Designated Marksman Micro Tavor

(15" barrel)

Micro Tavor / M203 combo



Originally, most IDF Tavor were issued with either ITL MARS or with the less expensive Meprolight Mepro 21. Today, the Tavor can be found fitted with all IDF optics, including the newer Meprolight M5 and Meprolight MOR.

Designated Marksman are issued with:

  • Trijicon ACOG 4x32 for daytime usage.

  • Litton Aquila X4 or New Noga Light Lior X3 for nighttime usage.

  • Bipod.



As with many new weapon systems, opinions on the Tavor vary. According the IDF, during field tests the Tavor won by few points over the M4A1, however, exact details were never disclosed. As the Tavor is issued primarily to new recruits, who had little or no experience with other weapon platforms, field reviews also lack a benchmark. That said, based on soldiers' reports, the Tavor is considered to be accurate due to its relatively long barrel, a typical merit of the Bullpup design, and is notable for its solid build. The current production variants, which were continuously refined over a decade of extensive IDF usage, are also considered to be reliable.

Soldiers accustomed to the M16 platforms often find the Tavor awkward to shoot and reported slow magazine change, a common issue with the Bullpup design. However, these issues typically diminish after a prolonged training with the Tavor or when the soldiers are issued with the weapon early on in their military service, prior to growing custom to the conventional rifle design of the M4A1.

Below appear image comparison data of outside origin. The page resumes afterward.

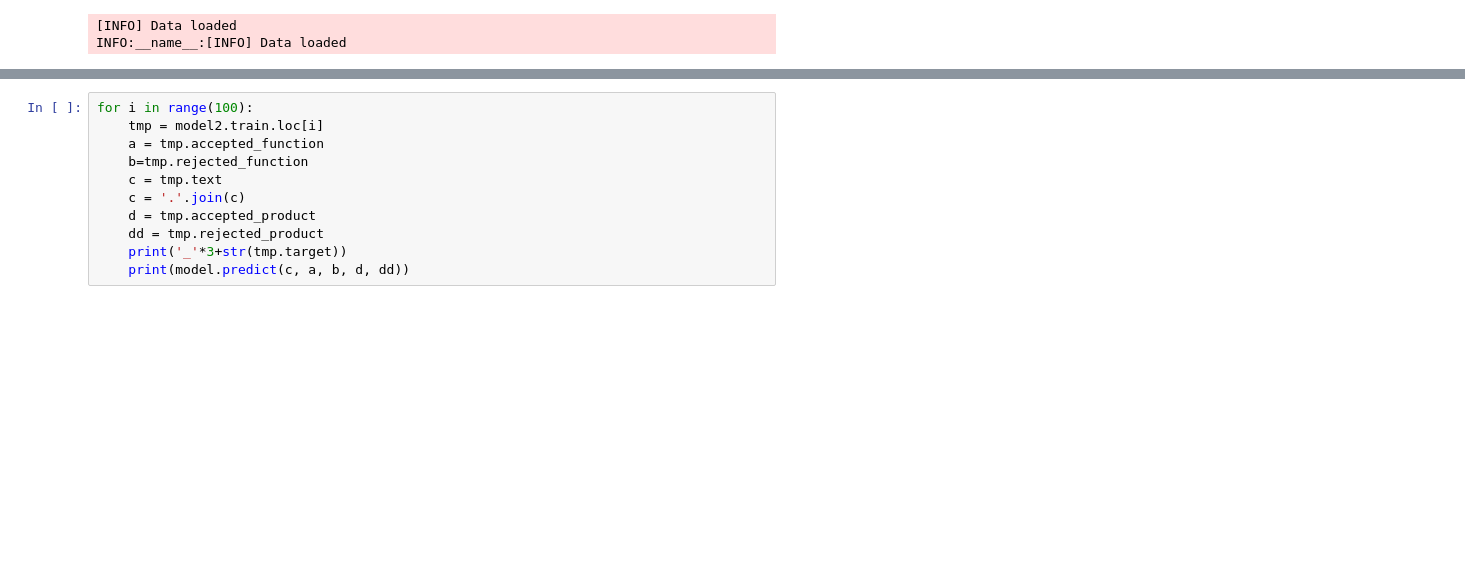
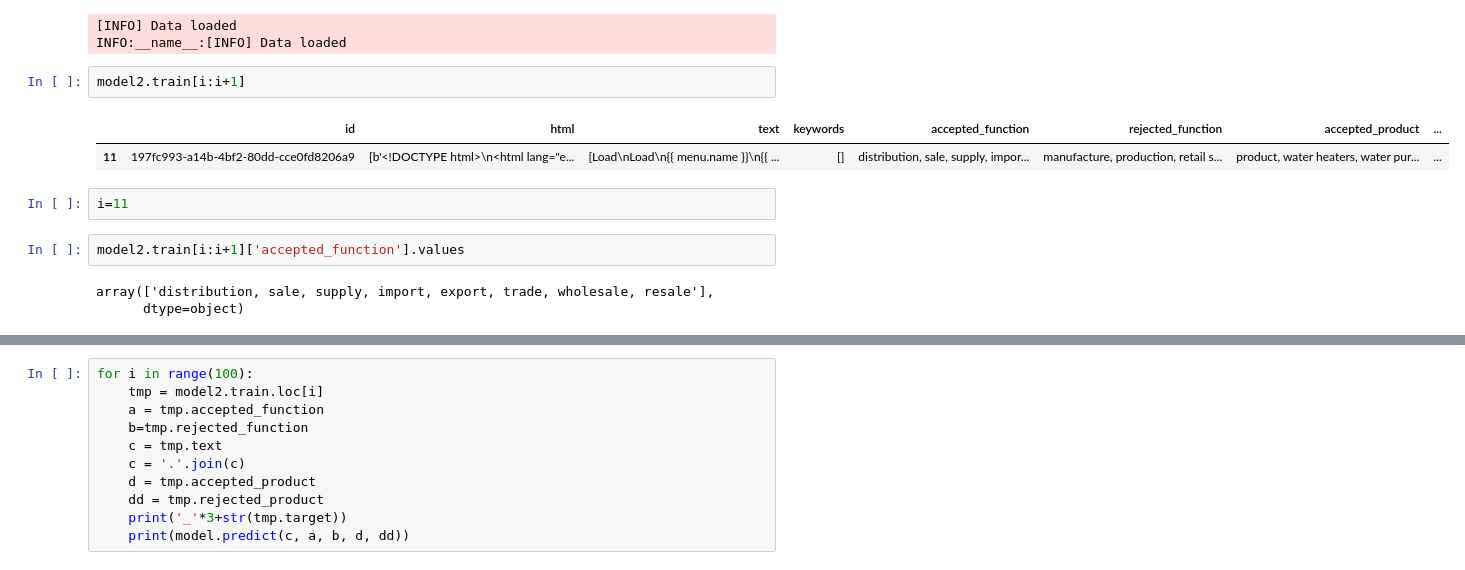
Before and after one commit to trokhymovych/Delloite_hackathon_API, a Jupyter notebook: Module_testing.ipynb, the cells around one changed output, grey strips where cells are left out. Saved outputs shown, nothing was run; the diff lists cells and outputs as text; blank space fills up the shorter version.

```diff
--- a/Module_testing.ipynb
+++ b/Module_testing.ipynb
@@ -9,3 +9,15 @@ model2.load_data()
 # %% [output]
 [INFO] Data loaded
 INFO:__name__:[INFO] Data loaded
+# %%
+model2.train[i:i+1]
+# %% [output]
+|  | id | html | text | keywords | accepted_function | rejected_function | accepted_product | ... |
+| 11 | 197fc993-a14b-4bf2-80dd-cce0fd8206a9 | [b'<!DOCTYPE html>\n<html lang="e... | [Load\nLoad\n{{ menu.name }}\n{{ ... | [] | distribution, sale, supply, impor... | manufacture, production, retail s... | product, water heaters, water pur... | ... |
+# %%
+i=11
+# %%
+model2.train[i:i+1]['accepted_function'].values
+# %% [output]
+array(['distribution, sale, supply, import, export, trade, wholesale, resale'],
+      dtype=object)
```
Also changed, not shown: parts of 7 cells of this notebook, 29 other files.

Foreign military personnel, who had a chance to handle both the Tavor and other leading Bullpup platforms such as the British SA80, the French FAMAS and the Austrian AUG, reported that the Tavor is one of the finest Bullpup weapons they used.

Tavor Guide